FilmJuice have my review of Vanessa Lapa’s documentary about Heinrich Himmler, The Decent One.
The Decent One draws on some private correspondence that was uncovered in Himmler’s house at the end of the war and sold into private hands by light-fingered American soldiers. Following the scandal surrounding the so-called Hitler diaries, the documents never made that much of a splash and were never made public until Lapa’s parents decided to buy them for her so that she could make a documentary about them. The result is a rather frustrating experience as while the film does give some fascinating glimpses into what life must have been like for the friends and family of prominent Nazis, Lapa chooses to focus most of her attentions on Himmler rather than the people around him.
This evidently put Lapa in something of a sticky situation as how do you produce a biographical documentary about a prominent Nazi without inviting unflattering comparisons to Hannah Arendt’s Eichmann in Jerusalem or more psycho-sociological writing such as Adorno’s The Authoritarian Personality. Lapa tries to overcome this problem by unearthing scandalous biographical details such as Himmler’s penchant for sadomasochistic sex and his habitual drug use but the methods she uses to present these so-called biographical details are so manipulative that you can’t help but raise a sceptical eyebrow:
Lapa makes a great show of putting the documents in the foreground of the film and many shots of Himmler’s angular hand-writing give the impression that the documents are being allowed to speak for themselves. However, take a step back from the images of Himmler’s correspondence and you start to realise that Lapa’s editorialising is so aggressive that it smacks of desperation and frequently borders on the outright manipulative. For example, one of the earliest exchanges of letters between Himmler and his future wife finds Himmler referring to himself as a ‘naughty man’ for spending too much time away from his fiancé, to which the woman playfully responds that she will exact a terrible revenge for his absence. Now… in the context of hundreds of personal letters, this exchange would probably come across as the slightly awkward flirtations of a sexually active couple but Lapa isolates these sentence fragments and instructs her voice actors to deliver readings that encourage the audience to conclude that the future Mr. and Mrs. Himmler has a relationship that was a bit kinky if not actually sadomasochistic. Also suspect is the way that Lapa juxtaposes a document relating to stomach problems caused by prolonged opium use with Himmler’s passing assertion that he had experienced a touch of constipation while on the Eastern front. Again, when seen in the context of an on-going personal correspondence, such an admission might come across as little more than a comment on Himmler’s health but Lapa frames the information in a manner that encourages us to infer that Himmler was a habitual drug user. Aside from being dubious historical practice, such manipulative sensationalism only serves to highlight the extent to which Lapa struggles to find anything new to say about Himmler that hasn’t been said before: There are no private doubts to be found here, only the belief that he was doing the right thing and that history would prove him right.

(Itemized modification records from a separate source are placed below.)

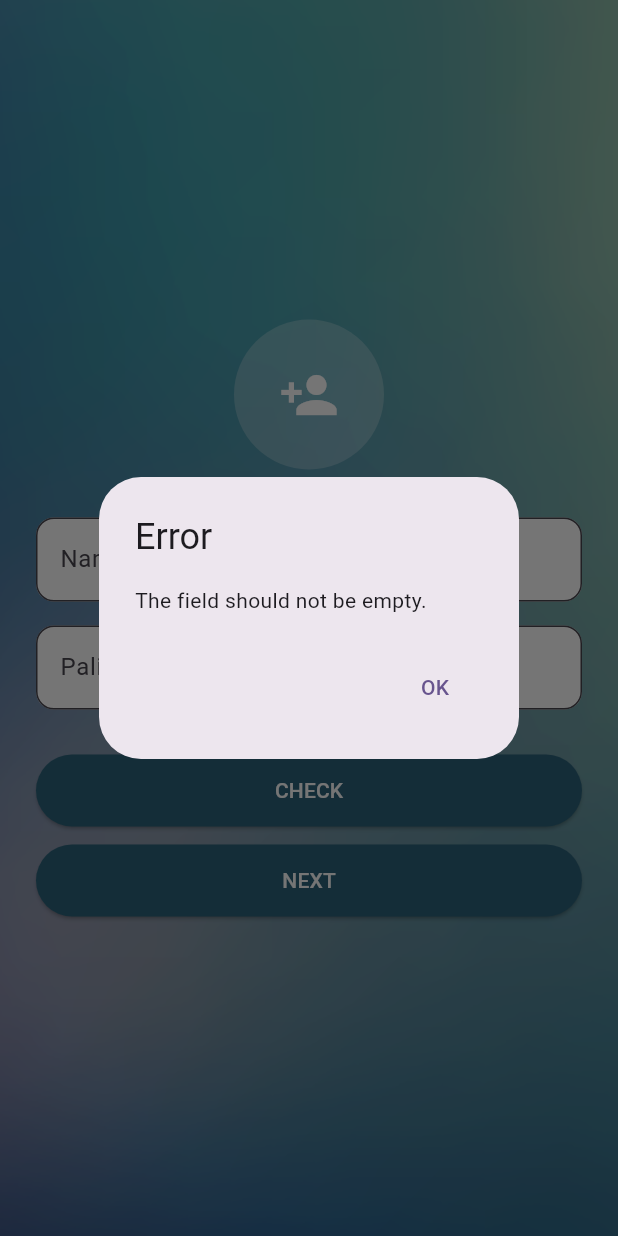
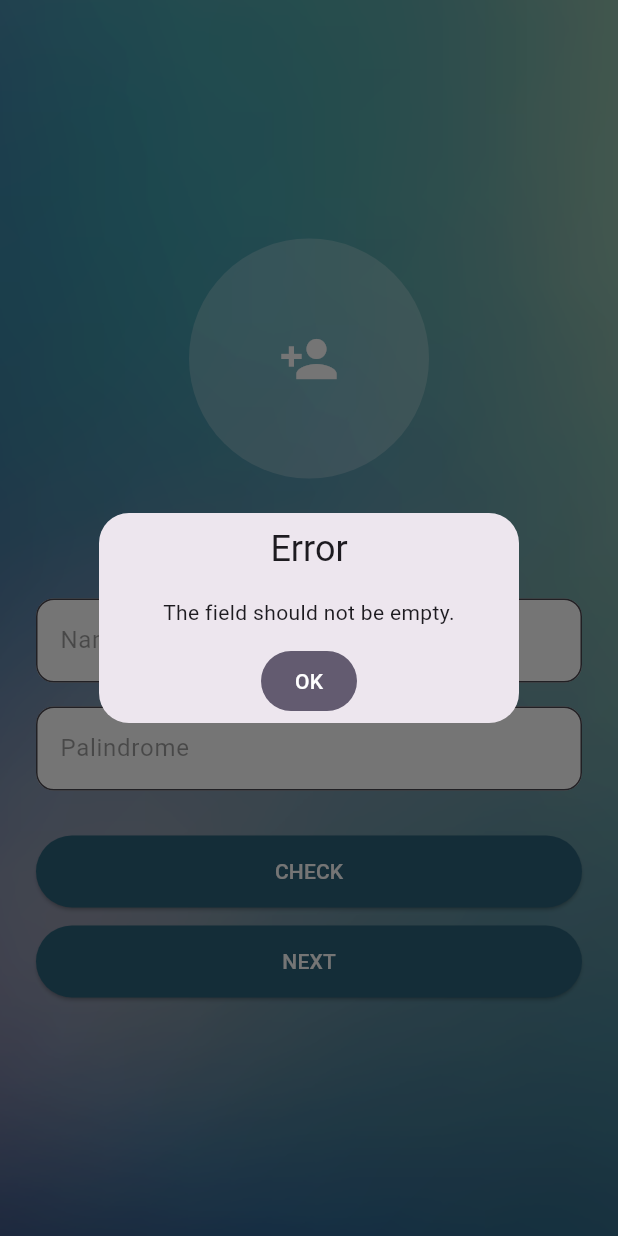
Before and after one commit to samuelmeliala/Mobile-Dev-Test, a Flutter app: the screen it shows after launch, after a tap on "CHECK", on a phone screen of 412 x 824 dp. Run offline on Flutter 3.47's test engine with Material 3 defaults, Android fonts, the phone set to English and light mode, and no system bars; our stand-ins replace get.

Commit message:
chore: move button logic to controller

```diff
--- a/lib/controller/palindrome_controller.dart
+++ b/lib/controller/palindrome_controller.dart
@@ -1,4 +1,5 @@
 import 'package:get/get.dart';
+import 'package:flutter/material.dart';
 
 class PalindromeController extends GetxController {
   var name = ''.obs;
@@ -10,4 +11,32 @@ class PalindromeController extends GetxController {
     String reversed = original.split('').reversed.join('');
     isPalindrome.value = original == reversed;
   }
+
+  void handleCheckButton(BuildContext context) {
+    if (palindromeText.value.isEmpty) {
+      // Show dialog if the text field is empty
+      Get.defaultDialog(
+        title: "Error",
+        middleText: "The field should not be empty.",
+        textConfirm: "OK",
+        confirmTextColor: Colors.white,
+        onConfirm: () {
+          Get.back(); // Close the dialog
+        },
+      );
+    } else {
+      // Perform palindrome check and show result dialog
+      checkPalindrome();
+      Get.defaultDialog(
+        title: "Palindrome Check",
+        middleText:
+            isPalindrome.value ? "✅ It's a palindrome!" : "❌ Not a palindrome",
+        textConfirm: "OK",
+        confirmTextColor: Colors.white,
+        onConfirm: () {
+          Get.back(); // Close the dialog
+        },
+      );
+    }
+  }
 }
--- a/lib/view/first_screen.dart
+++ b/lib/view/first_screen.dart
@@ -1,11 +1,13 @@
 import 'package:flutter/material.dart';
 import 'package:get/get.dart';
 import 'package:mobile_dev_test/controller/palindrome_controller.dart';
+import 'package:mobile_dev_test/controller/user_controller.dart';
 
 class FirstScreen extends StatelessWidget {
   FirstScreen({super.key});
 
   final PalindromeController controller = Get.put(PalindromeController());
+  final UserController userController = Get.put(UserController());
 
   @override
   Widget build(BuildContext context) {
@@ -23,21 +25,22 @@ class FirstScreen extends StatelessWidget {
             child: Column(
               children: [
                 const CircleAvatar(
-                  radius: 50,
+                  radius: 80,
                   backgroundColor: Colors.white24,
                   child: Icon(Icons.person_add, size: 40, color: Colors.white),
                 ),
-                const SizedBox(height: 32),
+                const SizedBox(height: 80),
                 TextField(
                   decoration: const InputDecoration(
                     filled: true,
                     fillColor: Colors.white,
                     hintText: "Name",
+                    hintStyle: TextStyle(color: Colors.black38),
                     border: OutlineInputBorder(
                       borderRadius: BorderRadius.all(Radius.circular(12)),
                     ),
                   ),
-                  onChanged: (value) => controller.name.value = value,
+                  onChanged: (value) => userController.name.value = value,
                 ),
                 const SizedBox(height: 16),
                 TextField(
@@ -45,6 +48,7 @@ class FirstScreen extends StatelessWidget {
                     filled: true,
                     fillColor: Colors.white,
                     hintText: "Palindrome",
+                    hintStyle: TextStyle(color: Colors.black38),
                     border: OutlineInputBorder(
                       borderRadius: BorderRadius.all(Radius.circular(12)),
                     ),
@@ -54,56 +58,9 @@ class FirstScreen extends StatelessWidget {
                 const SizedBox(height: 30),
                 ElevatedButton(
                   onPressed: () {
-                    if (controller.palindromeText.value.isEmpty) {
-                      // Show dialog if the text field is empty
-                      showDialog(
-                        context: context,
-                        builder: (BuildContext context) {
-                          return AlertDialog(
-                            title: const Text("Error"),
-                            content: const Text(
-                              "The field should not be empty.",
-                            ),
-                            actions: [
-                              TextButton(
-                                onPressed: () {
-                                  Navigator.of(
-                                    context,
-                                  ).pop(); // Close the dialog
-                                },
-                                child: const Text("OK"),
-                              ),
-                            ],
-                          );
-                        },
-                      );
-                    } else {
-                      // Perform palindrome check and show result dialog
-                      controller.checkPalindrome();
-                      showDialog(
-                        context: context,
-                        builder: (BuildContext context) {
-                          return AlertDialog(
-                            title: const Text("Palindrome Check"),
-                            content: Text(
-                              controller.isPalindrome.value
-                                  ? "✅ It's a palindrome!"
-                                  : "❌ Not a palindrome",
-                            ),
-                            actions: [
-                              TextButton(
-                                onPressed: () {
-                                  Navigator.of(
-                                    context,
-                                  ).pop(); // Close the dialog
-                                },
-                                child: const Text("OK"),
-                              ),
-                            ],
-                          );
-                        },
-                      );
-                    }
+                    controller.handleCheckButton(
+                      context,
+                    ); // Call the controller method
                   },
                   style: ElevatedButton.styleFrom(
                     backgroundColor: const Color(0xFF2B637B),
@@ -115,7 +72,9 @@ class FirstScreen extends StatelessWidget {
                 const SizedBox(height: 12),
                 ElevatedButton(
                   onPressed: () {
-                    Get.toNamed('/nextScreen');
+                    userController.handleNextButton(
+                      context,
+                    ); // Call the method from UserController
                   },
                   style: ElevatedButton.styleFrom(
                     backgroundColor: const Color(0xFF2B637B),
```
Also changed, not shown: lib/controller/user_controller.dart (+21 -0 lines).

Surveying some of the film’s other reviews, I notice that I am not the only one to dislike the heavy-handedness of Lapa’s editorialising. Setting aside the fact that films like Shoah set the tone for Holocaust documentaries by allowing people to speak for themselves, I am also struck by the fact that there is now a very fine line between a serious documentary about the Nazis and the type of sensationalist trash you get on cable TV. Massage the primary sources a bit too much and your careful documentary turns into Hitler’s Henchmen by way of Secret Weapons of the Luftwaffe.